▶ _Task to carry out_:
Collect from the data below each line with "none".

▶ _Data records_:
--*--
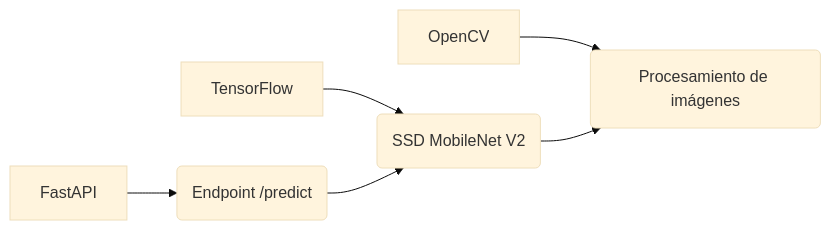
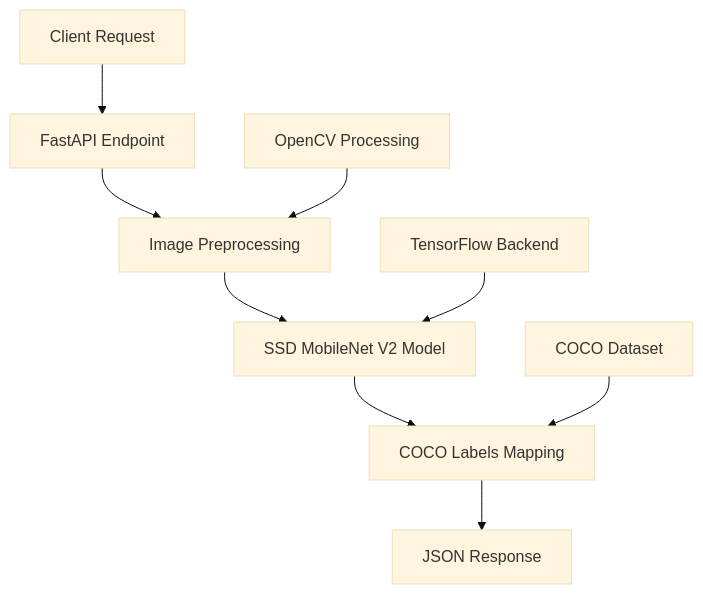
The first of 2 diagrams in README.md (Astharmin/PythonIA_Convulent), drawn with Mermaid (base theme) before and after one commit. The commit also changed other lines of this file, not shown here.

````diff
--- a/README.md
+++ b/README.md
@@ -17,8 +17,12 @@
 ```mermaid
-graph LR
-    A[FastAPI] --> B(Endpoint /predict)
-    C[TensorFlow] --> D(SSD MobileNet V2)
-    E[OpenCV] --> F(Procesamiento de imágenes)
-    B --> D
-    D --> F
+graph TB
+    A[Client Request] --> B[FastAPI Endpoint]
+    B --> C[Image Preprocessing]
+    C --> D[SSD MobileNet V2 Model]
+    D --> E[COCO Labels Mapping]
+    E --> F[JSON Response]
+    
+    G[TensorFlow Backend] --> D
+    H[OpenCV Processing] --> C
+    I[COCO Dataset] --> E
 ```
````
--*--
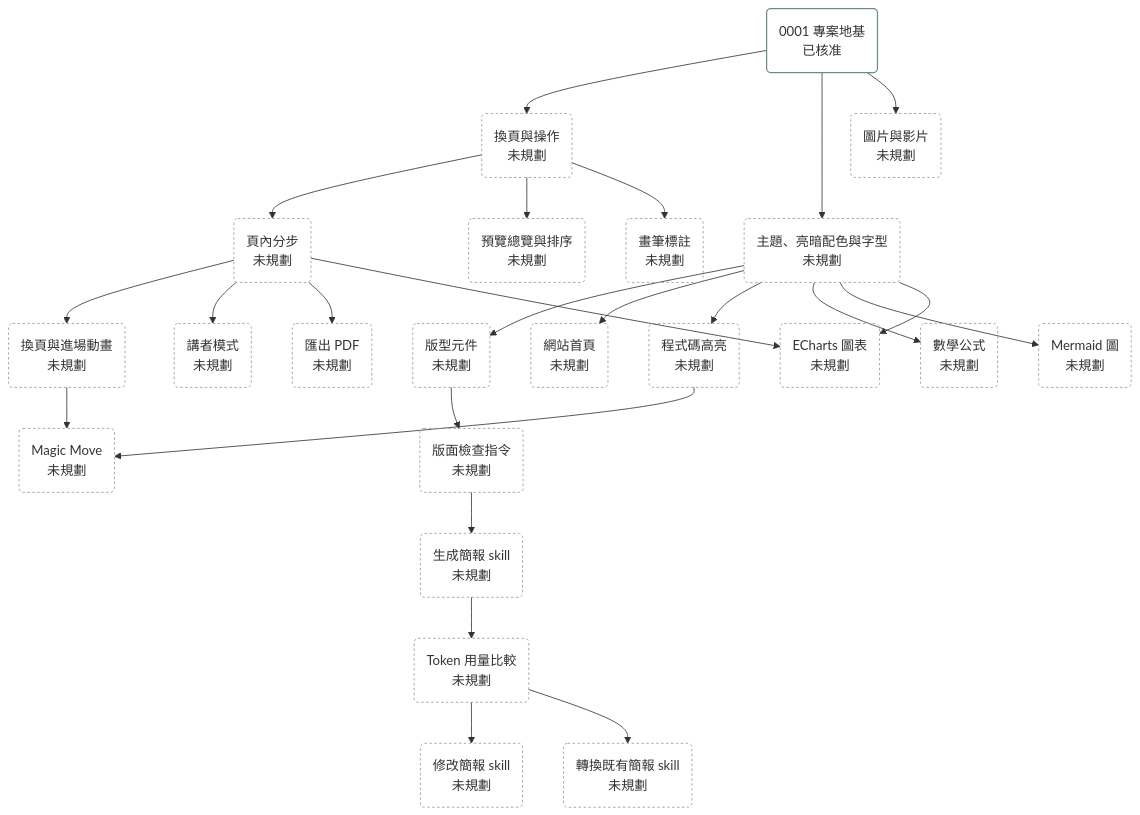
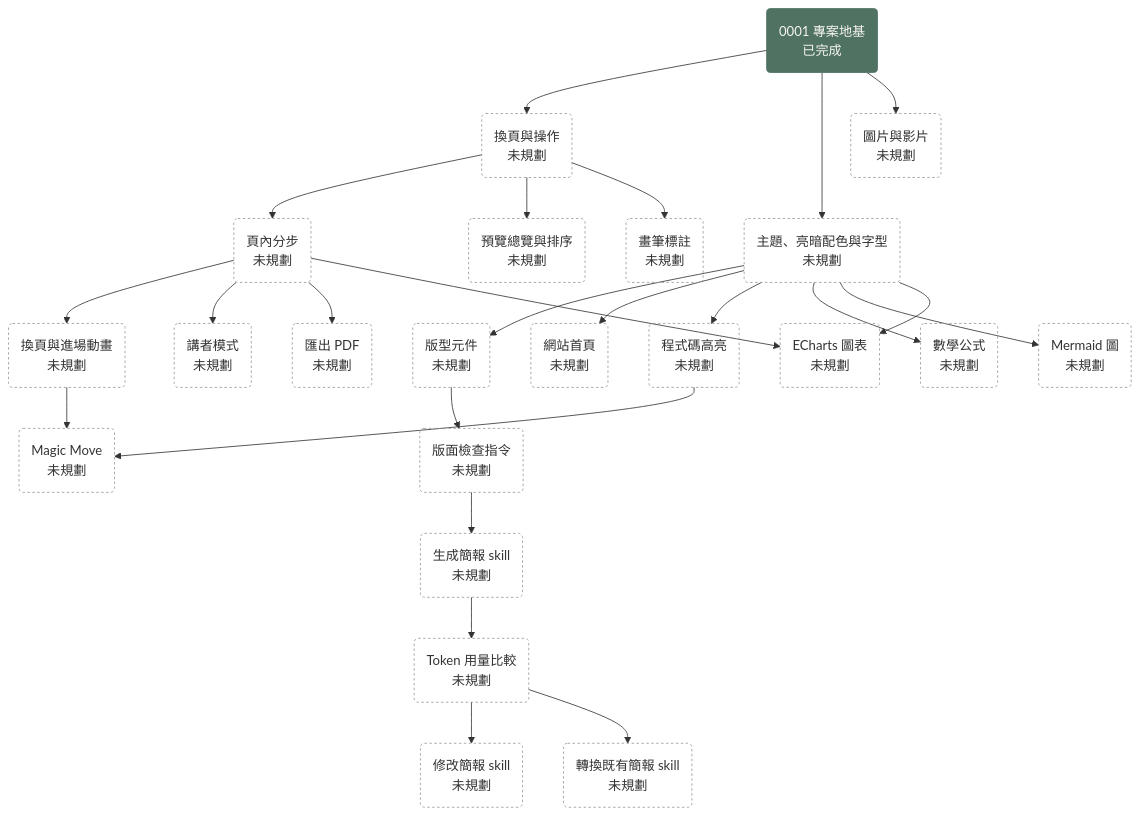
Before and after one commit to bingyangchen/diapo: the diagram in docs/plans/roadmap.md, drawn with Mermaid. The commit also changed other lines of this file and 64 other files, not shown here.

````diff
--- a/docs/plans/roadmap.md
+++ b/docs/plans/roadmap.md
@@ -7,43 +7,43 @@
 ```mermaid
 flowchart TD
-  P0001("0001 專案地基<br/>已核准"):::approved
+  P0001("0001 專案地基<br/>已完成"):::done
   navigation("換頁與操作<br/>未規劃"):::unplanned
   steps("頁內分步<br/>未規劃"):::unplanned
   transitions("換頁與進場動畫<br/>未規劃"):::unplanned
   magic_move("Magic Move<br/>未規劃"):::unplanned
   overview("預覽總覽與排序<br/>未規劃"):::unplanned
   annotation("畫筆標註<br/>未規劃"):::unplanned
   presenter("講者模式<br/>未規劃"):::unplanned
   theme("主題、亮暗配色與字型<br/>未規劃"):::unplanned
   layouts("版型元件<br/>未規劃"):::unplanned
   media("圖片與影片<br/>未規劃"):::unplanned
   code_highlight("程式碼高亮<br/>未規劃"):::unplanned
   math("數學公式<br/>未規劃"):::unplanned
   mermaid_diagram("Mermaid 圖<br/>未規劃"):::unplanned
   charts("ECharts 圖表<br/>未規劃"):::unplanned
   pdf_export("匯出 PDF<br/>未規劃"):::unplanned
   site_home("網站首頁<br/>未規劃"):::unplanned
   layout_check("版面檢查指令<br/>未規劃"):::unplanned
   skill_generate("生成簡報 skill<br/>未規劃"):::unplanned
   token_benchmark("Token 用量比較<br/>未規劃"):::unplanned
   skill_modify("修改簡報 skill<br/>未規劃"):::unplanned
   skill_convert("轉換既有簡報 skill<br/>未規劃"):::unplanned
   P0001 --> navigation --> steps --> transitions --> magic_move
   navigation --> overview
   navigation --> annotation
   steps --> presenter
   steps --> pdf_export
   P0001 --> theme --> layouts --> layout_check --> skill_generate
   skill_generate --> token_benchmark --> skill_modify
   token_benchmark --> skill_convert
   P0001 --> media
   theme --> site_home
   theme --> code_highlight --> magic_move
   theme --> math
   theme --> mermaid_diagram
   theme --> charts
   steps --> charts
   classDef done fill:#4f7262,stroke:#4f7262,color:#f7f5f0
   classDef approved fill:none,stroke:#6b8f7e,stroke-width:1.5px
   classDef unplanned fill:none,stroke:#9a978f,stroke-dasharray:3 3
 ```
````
--*--
▶ _Result for this exercise_:
   classDef approved fill:none,stroke:#6b8f7e,stroke-width:1.5px
   classDef unplanned fill:none,stroke:#9a978f,stroke-dasharray:3 3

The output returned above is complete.